*** Begin section ***

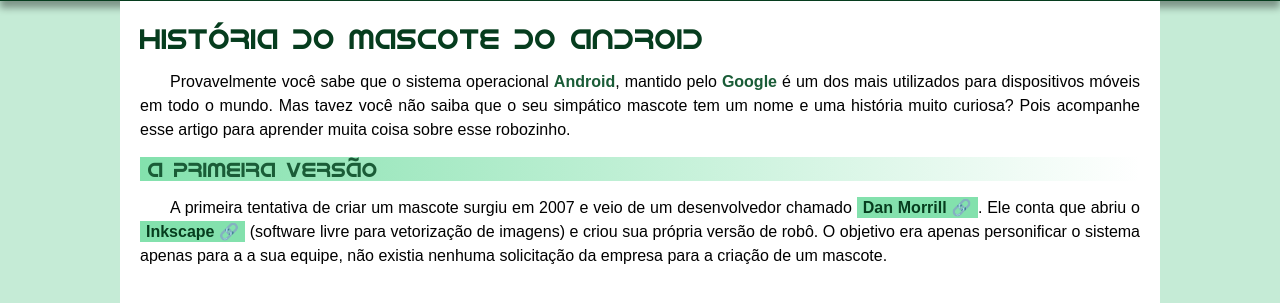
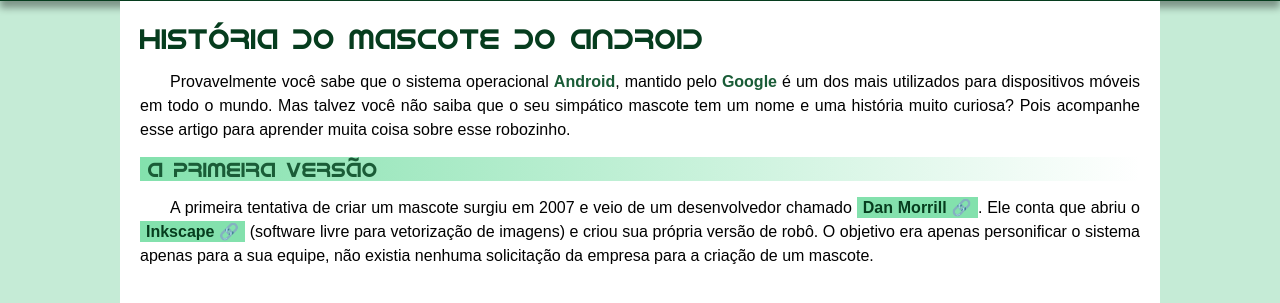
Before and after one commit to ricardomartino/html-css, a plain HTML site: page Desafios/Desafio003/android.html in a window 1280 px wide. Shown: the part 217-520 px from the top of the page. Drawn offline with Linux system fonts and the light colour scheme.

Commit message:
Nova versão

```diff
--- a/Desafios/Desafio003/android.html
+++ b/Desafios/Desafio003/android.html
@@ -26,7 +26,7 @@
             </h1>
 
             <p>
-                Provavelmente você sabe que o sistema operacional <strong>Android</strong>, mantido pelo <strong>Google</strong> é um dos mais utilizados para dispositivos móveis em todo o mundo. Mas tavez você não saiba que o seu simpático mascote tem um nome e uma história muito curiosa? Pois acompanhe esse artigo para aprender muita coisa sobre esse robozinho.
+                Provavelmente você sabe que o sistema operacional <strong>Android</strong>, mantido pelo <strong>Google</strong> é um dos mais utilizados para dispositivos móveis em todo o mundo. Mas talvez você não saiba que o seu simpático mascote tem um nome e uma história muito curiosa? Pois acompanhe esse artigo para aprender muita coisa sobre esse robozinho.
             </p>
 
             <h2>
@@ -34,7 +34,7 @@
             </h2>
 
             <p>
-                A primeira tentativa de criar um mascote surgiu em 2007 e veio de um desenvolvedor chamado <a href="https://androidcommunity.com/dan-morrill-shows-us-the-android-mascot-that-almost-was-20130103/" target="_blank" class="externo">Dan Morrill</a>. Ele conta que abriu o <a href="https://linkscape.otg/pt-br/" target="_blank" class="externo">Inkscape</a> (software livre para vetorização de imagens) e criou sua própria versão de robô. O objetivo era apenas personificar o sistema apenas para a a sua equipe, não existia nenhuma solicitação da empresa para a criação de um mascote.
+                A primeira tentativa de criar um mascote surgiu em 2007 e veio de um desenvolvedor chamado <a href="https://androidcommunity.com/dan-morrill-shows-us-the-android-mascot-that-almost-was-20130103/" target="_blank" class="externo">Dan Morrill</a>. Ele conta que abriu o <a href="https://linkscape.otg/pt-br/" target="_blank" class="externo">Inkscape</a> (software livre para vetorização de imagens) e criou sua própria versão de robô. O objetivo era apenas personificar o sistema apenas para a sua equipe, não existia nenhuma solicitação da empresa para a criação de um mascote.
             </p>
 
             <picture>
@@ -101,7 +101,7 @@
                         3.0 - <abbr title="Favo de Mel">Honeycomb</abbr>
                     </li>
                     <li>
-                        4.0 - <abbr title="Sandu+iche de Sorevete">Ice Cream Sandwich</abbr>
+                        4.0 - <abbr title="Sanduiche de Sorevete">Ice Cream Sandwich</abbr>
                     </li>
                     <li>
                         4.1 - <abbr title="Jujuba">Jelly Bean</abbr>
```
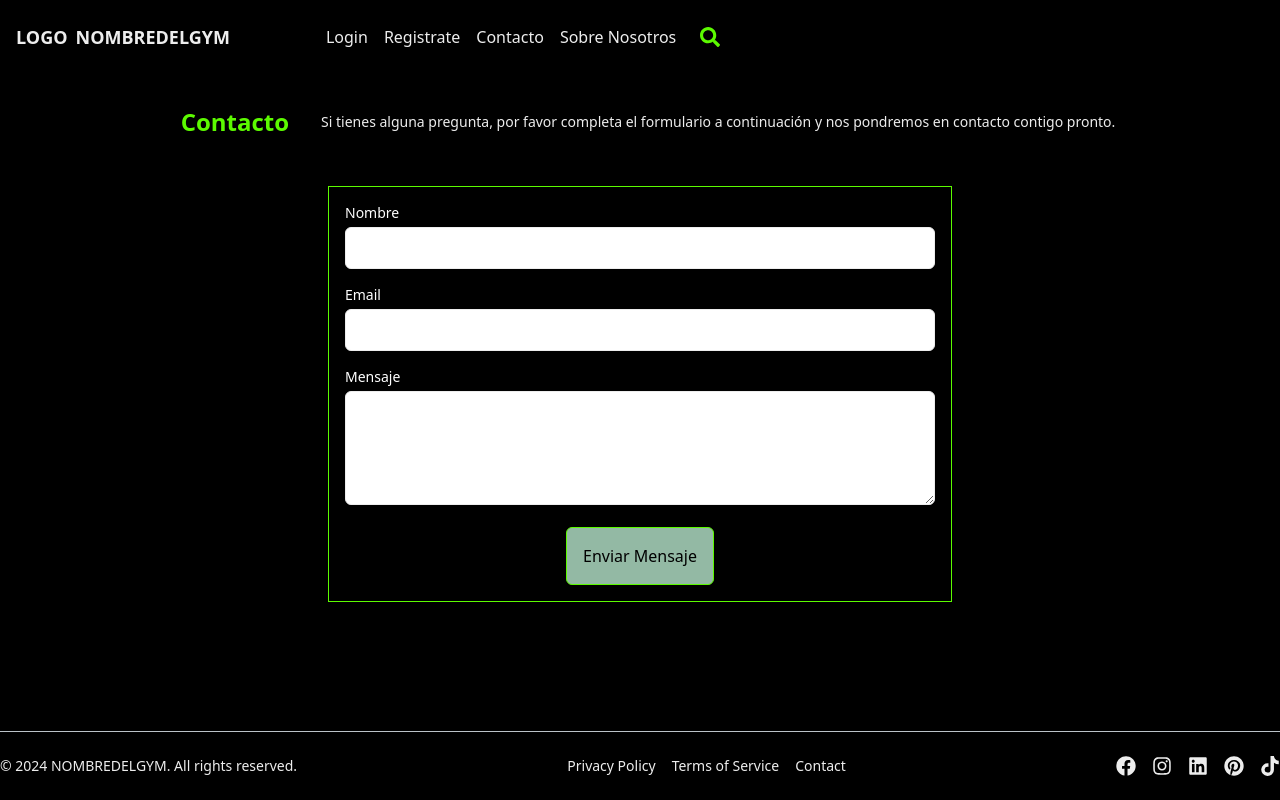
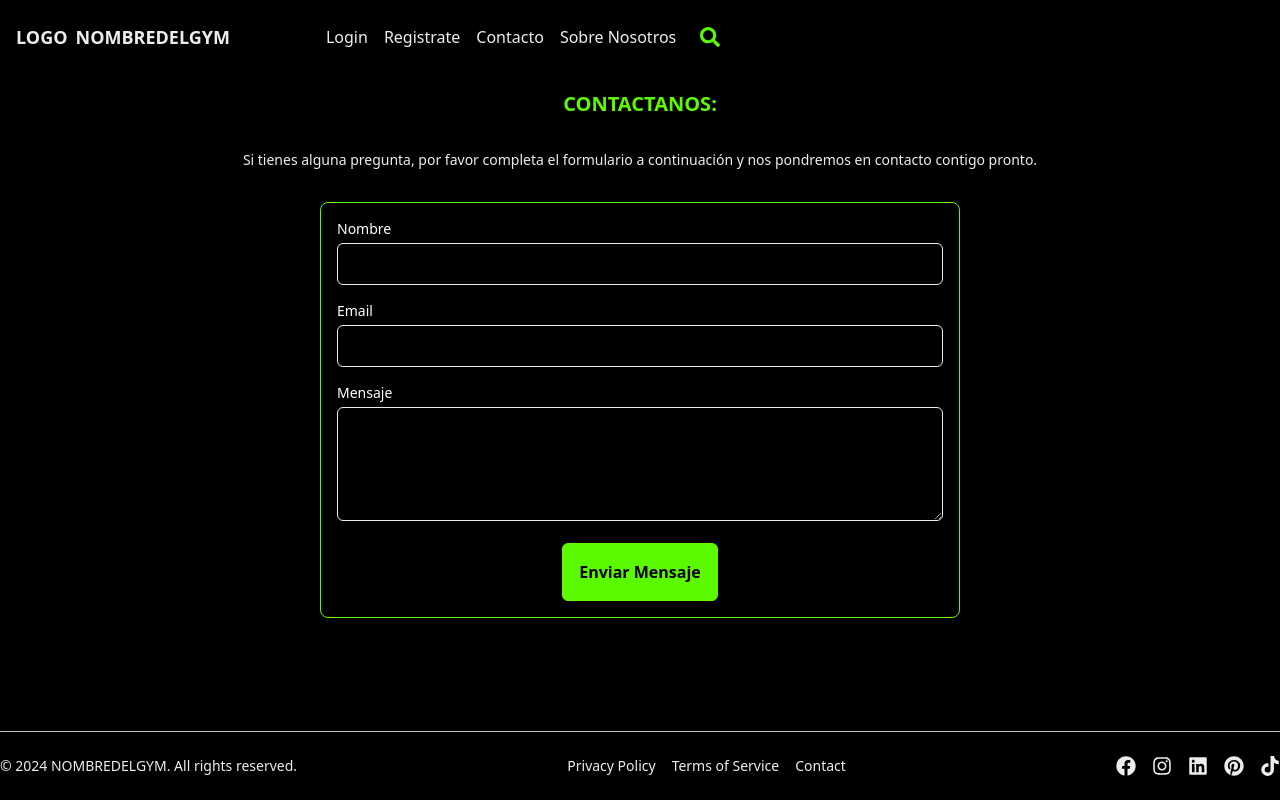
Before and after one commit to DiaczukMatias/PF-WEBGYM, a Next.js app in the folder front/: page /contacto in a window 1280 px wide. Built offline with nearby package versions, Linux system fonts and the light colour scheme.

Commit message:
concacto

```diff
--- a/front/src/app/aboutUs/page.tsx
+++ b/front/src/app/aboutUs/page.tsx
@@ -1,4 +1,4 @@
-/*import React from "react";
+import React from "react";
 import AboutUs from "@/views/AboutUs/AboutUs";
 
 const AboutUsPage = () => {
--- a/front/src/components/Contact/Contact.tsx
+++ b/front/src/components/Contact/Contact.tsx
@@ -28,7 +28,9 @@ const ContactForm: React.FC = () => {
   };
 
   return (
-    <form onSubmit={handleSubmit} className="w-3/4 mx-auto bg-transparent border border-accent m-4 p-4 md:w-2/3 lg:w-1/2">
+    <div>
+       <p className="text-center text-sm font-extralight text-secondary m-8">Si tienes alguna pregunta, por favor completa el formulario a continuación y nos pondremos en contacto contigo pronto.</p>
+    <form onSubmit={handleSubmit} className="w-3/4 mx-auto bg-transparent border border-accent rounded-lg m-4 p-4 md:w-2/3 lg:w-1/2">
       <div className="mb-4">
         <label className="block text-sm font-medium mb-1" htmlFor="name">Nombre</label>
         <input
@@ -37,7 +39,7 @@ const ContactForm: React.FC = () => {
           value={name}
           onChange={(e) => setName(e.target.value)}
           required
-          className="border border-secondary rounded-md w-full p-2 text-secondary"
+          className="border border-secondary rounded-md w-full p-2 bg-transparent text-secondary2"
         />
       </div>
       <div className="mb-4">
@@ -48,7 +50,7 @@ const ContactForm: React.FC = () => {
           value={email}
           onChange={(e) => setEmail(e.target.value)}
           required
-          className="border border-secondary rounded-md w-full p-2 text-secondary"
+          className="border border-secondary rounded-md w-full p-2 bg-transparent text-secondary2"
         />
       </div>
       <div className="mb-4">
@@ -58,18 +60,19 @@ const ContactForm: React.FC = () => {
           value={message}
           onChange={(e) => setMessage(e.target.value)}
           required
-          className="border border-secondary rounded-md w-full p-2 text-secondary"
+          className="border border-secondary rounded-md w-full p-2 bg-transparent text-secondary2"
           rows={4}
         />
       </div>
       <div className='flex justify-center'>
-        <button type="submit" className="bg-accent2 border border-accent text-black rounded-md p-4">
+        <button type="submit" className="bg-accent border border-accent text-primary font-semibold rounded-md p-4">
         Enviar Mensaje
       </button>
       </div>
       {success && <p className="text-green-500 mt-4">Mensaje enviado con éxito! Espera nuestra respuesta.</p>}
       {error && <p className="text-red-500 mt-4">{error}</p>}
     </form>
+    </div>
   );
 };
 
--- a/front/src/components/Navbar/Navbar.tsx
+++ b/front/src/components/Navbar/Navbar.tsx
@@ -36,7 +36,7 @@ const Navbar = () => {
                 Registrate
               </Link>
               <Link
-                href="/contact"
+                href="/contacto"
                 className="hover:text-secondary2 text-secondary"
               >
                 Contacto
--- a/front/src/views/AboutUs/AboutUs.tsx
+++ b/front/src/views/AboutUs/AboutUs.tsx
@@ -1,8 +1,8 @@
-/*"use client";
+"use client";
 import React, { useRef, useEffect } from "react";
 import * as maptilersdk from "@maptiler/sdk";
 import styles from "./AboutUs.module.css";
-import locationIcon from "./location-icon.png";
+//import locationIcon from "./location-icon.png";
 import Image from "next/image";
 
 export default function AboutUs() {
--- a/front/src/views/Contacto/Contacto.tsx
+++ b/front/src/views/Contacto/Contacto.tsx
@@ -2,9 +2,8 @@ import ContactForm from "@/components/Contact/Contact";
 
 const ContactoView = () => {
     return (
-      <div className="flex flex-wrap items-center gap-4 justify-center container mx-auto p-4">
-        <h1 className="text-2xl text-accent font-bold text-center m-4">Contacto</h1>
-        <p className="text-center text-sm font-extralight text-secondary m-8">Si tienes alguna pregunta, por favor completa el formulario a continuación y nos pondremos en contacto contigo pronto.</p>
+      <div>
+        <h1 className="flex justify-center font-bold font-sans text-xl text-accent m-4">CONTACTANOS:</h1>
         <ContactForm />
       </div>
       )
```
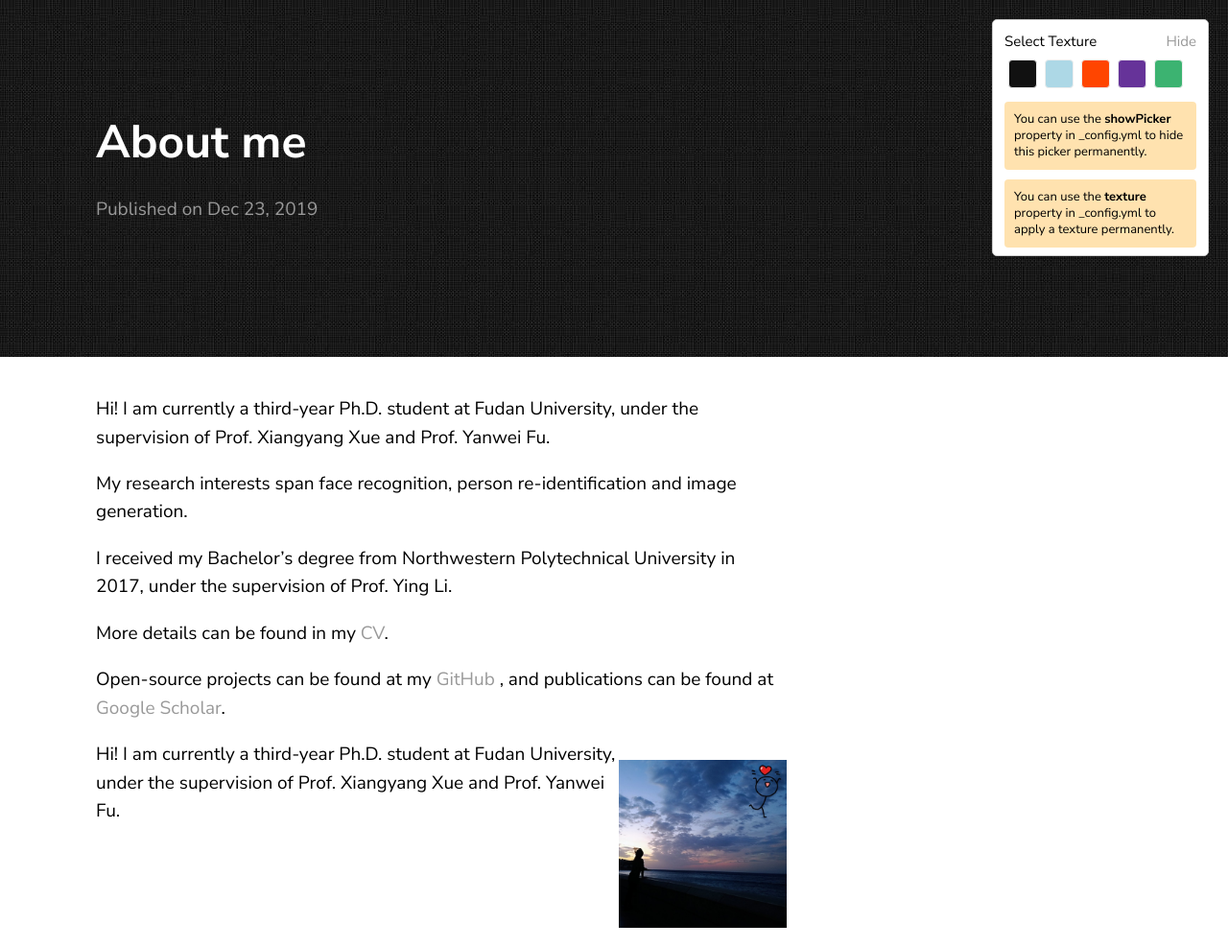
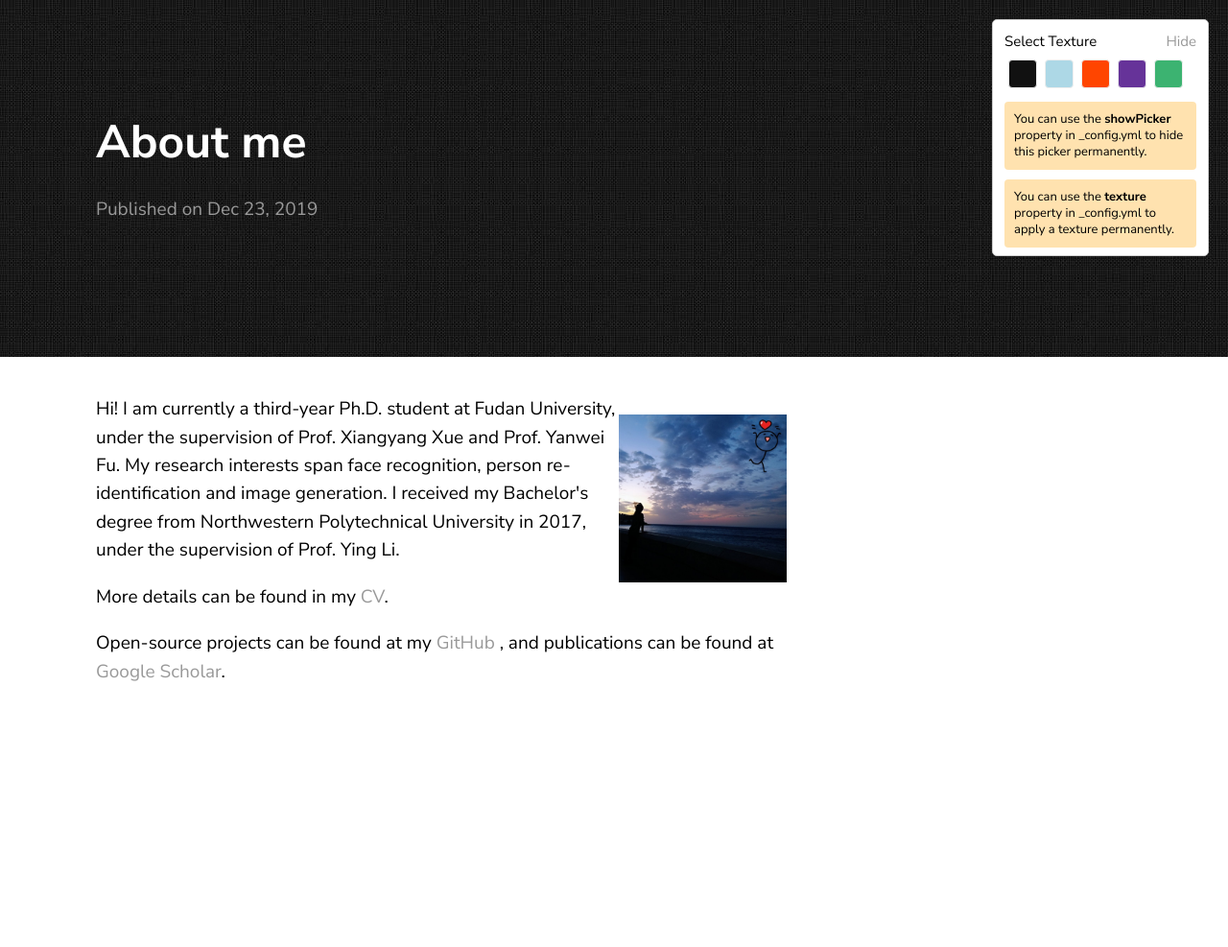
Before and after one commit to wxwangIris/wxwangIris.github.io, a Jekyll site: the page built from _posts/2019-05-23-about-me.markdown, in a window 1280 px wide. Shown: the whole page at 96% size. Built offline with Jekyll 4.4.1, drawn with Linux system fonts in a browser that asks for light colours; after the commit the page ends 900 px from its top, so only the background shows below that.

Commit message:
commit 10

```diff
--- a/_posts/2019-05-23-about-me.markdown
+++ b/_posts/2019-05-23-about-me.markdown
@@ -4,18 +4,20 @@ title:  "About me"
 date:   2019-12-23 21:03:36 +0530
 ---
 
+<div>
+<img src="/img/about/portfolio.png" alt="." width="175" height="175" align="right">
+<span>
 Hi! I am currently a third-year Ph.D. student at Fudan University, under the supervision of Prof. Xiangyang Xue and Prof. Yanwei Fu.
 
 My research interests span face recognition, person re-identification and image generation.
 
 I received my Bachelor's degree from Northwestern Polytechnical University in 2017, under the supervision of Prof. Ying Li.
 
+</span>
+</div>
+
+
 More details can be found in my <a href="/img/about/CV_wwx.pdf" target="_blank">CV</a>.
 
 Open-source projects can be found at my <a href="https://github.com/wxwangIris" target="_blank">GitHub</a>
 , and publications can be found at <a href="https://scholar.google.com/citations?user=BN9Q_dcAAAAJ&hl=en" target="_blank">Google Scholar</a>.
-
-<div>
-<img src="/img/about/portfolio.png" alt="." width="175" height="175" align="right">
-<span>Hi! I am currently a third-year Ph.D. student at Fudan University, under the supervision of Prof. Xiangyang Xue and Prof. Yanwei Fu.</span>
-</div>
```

*** End section ***

### BRIEF:
Copy all lines above where "React" is present.

### OUTPUT OF THE EXERCISE:
-/*import React from "react";
+import React from "react";
@@ -28,7 +28,9 @@ const ContactForm: React.FC = () => {
@@ -37,7 +39,7 @@ const ContactForm: React.FC = () => {
@@ -48,7 +50,7 @@ const ContactForm: React.FC = () => {
@@ -58,18 +60,19 @@ const ContactForm: React.FC = () => {
 import React, { useRef, useEffect } from "react";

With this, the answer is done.